You are the first UUGPGC alumna to win this award: What does it mean to you? How do you feel the program supported you?

As a graduate of the UUGPGC, and now as a supervisor, mentor, and teacher, I can say I truly love working with the UUGPGC and the participants. Throughout my years as a student I remember times that were hard, but more importantly I remember the people in this program and the relationships that were developed that help me through those times. I always felt supported and cared about. More specifically, I felt that I could go to my supervisors, teachers, mentor, and research committee and get true confirmation of my strengths and assistance on working through my weaknesses. I truly felt that they wanted me to succeed. Being in that environment as a student left an impression on me. Now as my role has changed, I want the students to get that same support from me. While realizing everyone will have different strengths and weaknesses, my intention and hope is to help the students be the best genetic counselors they can be.

Why do you enjoy teaching?

Teaching is something I always felt I would like to do. Teaching, to me is stimulating, scary, exciting, challenging, and inspiring all at the same time. Although I want to say I enjoy teaching because it helps me learn and makes me a better genetic counselor (which is true), the main reason I love teaching is because it allows me a way to help others. I have teachers who I will never forget because either they inspired me or helped me in some way. I just hope to do the same for others.
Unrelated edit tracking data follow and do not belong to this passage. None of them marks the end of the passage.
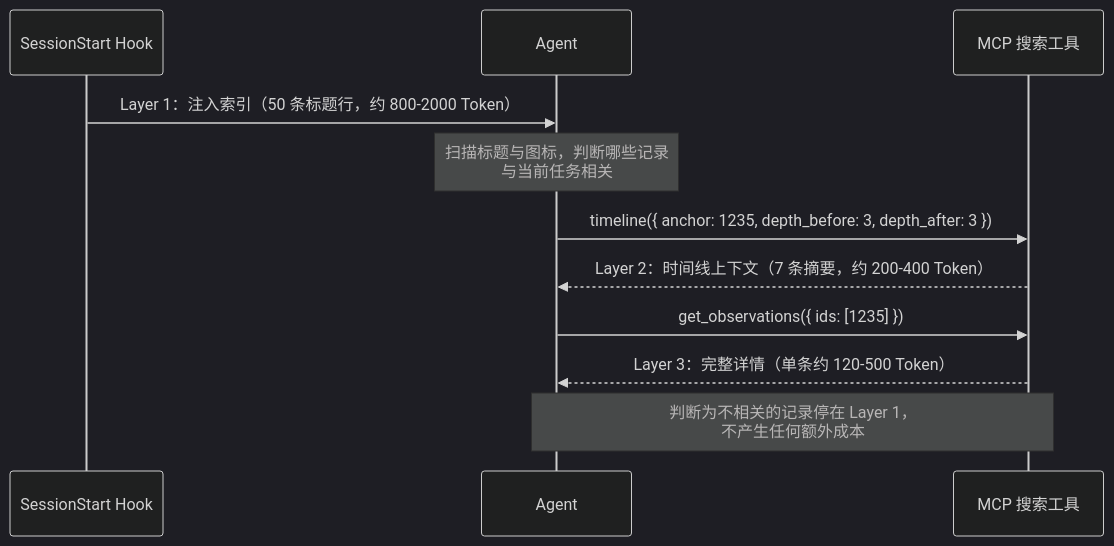
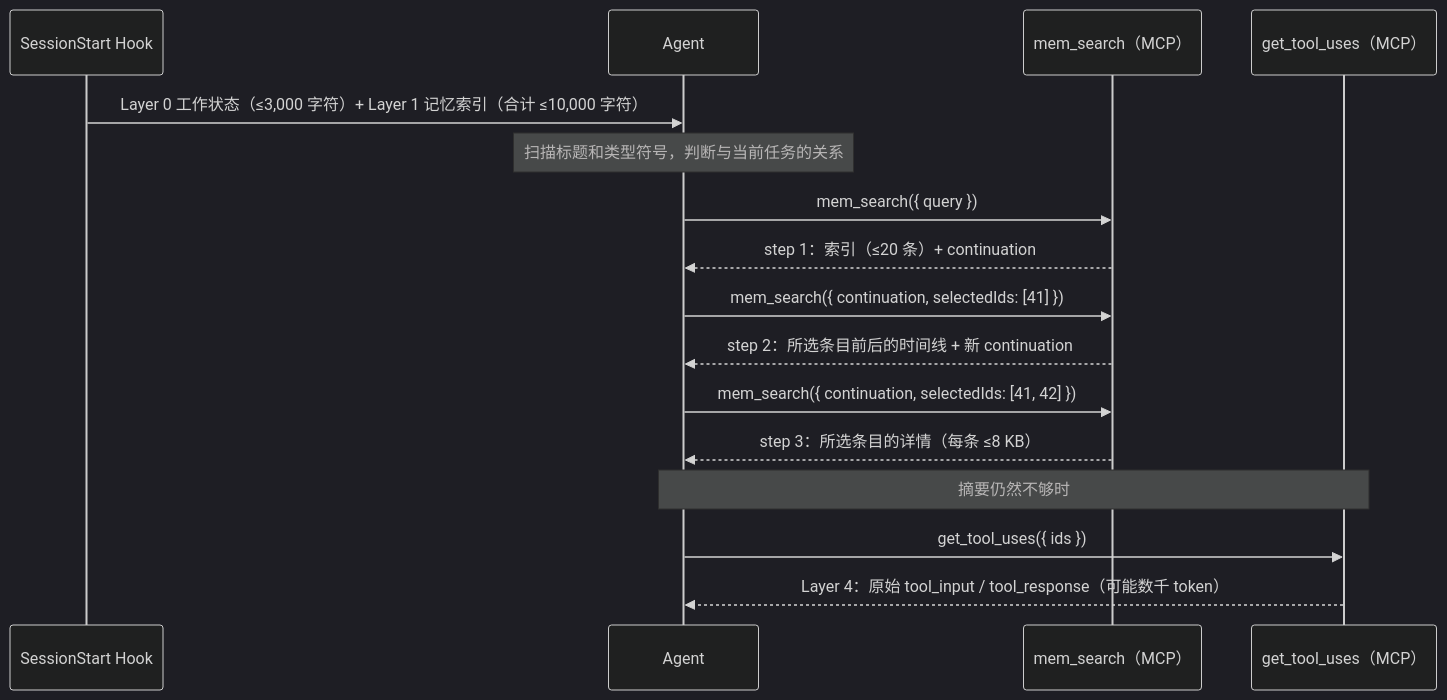
The diagram in 03-mechanisms/ch08-progressive-disclosure/README.md (diguike/book-claude-mem), drawn with Mermaid (dark theme) before and after one commit. The commit also changed other lines of this file and 155 other files, not shown here.

````diff
--- a/03-mechanisms/ch08-progressive-disclosure/README.md
+++ b/03-mechanisms/ch08-progressive-disclosure/README.md
@@ -31,14 +30,19 @@
 ```mermaid
 sequenceDiagram
     participant H as SessionStart Hook
     participant A as Agent
-    participant M as MCP 搜索工具
+    participant M as mem_search（MCP）
+    participant T as get_tool_uses（MCP）
 
-    H->>A: Layer 1：注入索引（50 条标题行，约 800-2000 Token）
-    Note over A: 扫描标题与图标，判断哪些记录<br/>与当前任务相关
-    A->>M: timeline({ anchor: 1235, depth_before: 3, depth_after: 3 })
-    M-->>A: Layer 2：时间线上下文（7 条摘要，约 200-400 Token）
-    A->>M: get_observations({ ids: [1235] })
-    M-->>A: Layer 3：完整详情（单条约 120-500 Token）
-    Note over A,M: 判断为不相关的记录停在 Layer 1，<br/>不产生任何额外成本
+    H->>A: Layer 0 工作状态（≤3,000 字符）+ Layer 1 记忆索引（合计 ≤10,000 字符）
+    Note over A: 扫描标题和类型符号，判断与当前任务的关系
+    A->>M: mem_search({ query })
+    M-->>A: step 1：索引（≤20 条）+ continuation
+    A->>M: mem_search({ continuation, selectedIds: [41] })
+    M-->>A: step 2：所选条目前后的时间线 + 新 continuation
+    A->>M: mem_search({ continuation, selectedIds: [41, 42] })
+    M-->>A: step 3：所选条目的详情（每条 ≤8 KB）
+    Note over A,T: 摘要仍然不够时
+    A->>T: get_tool_uses({ ids })
+    T-->>A: Layer 4：原始 tool_input / tool_response（可能数千 token）
 ```
````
What do you like about being a Genetic Counselor?

There are many reasons I like being a Genetic Counselor including the opportunity for lifelong learning, working with a diverse population, the varied career possibilities, and being in an intellectually and emotionally stimulating work environment. Although there are many things to love about genetic counseling, what I like most is again the opportunity to contribute to and help others.  I appreciate being able to support patients and students through challenging times. Overall, my favorite moments are when you get to celebrate with patients when they get good news. When patients cry tears of joy after receiving a normal test result or are now pregnant with a healthy baby after a previous difficult pregnancy, I love this.  I enjoy seeing their pictures and hearing their stories. On these same lines I enjoy being there when a student succeeds and make progress toward their goals.


Thank you, Amber, for all of your contributions to our program!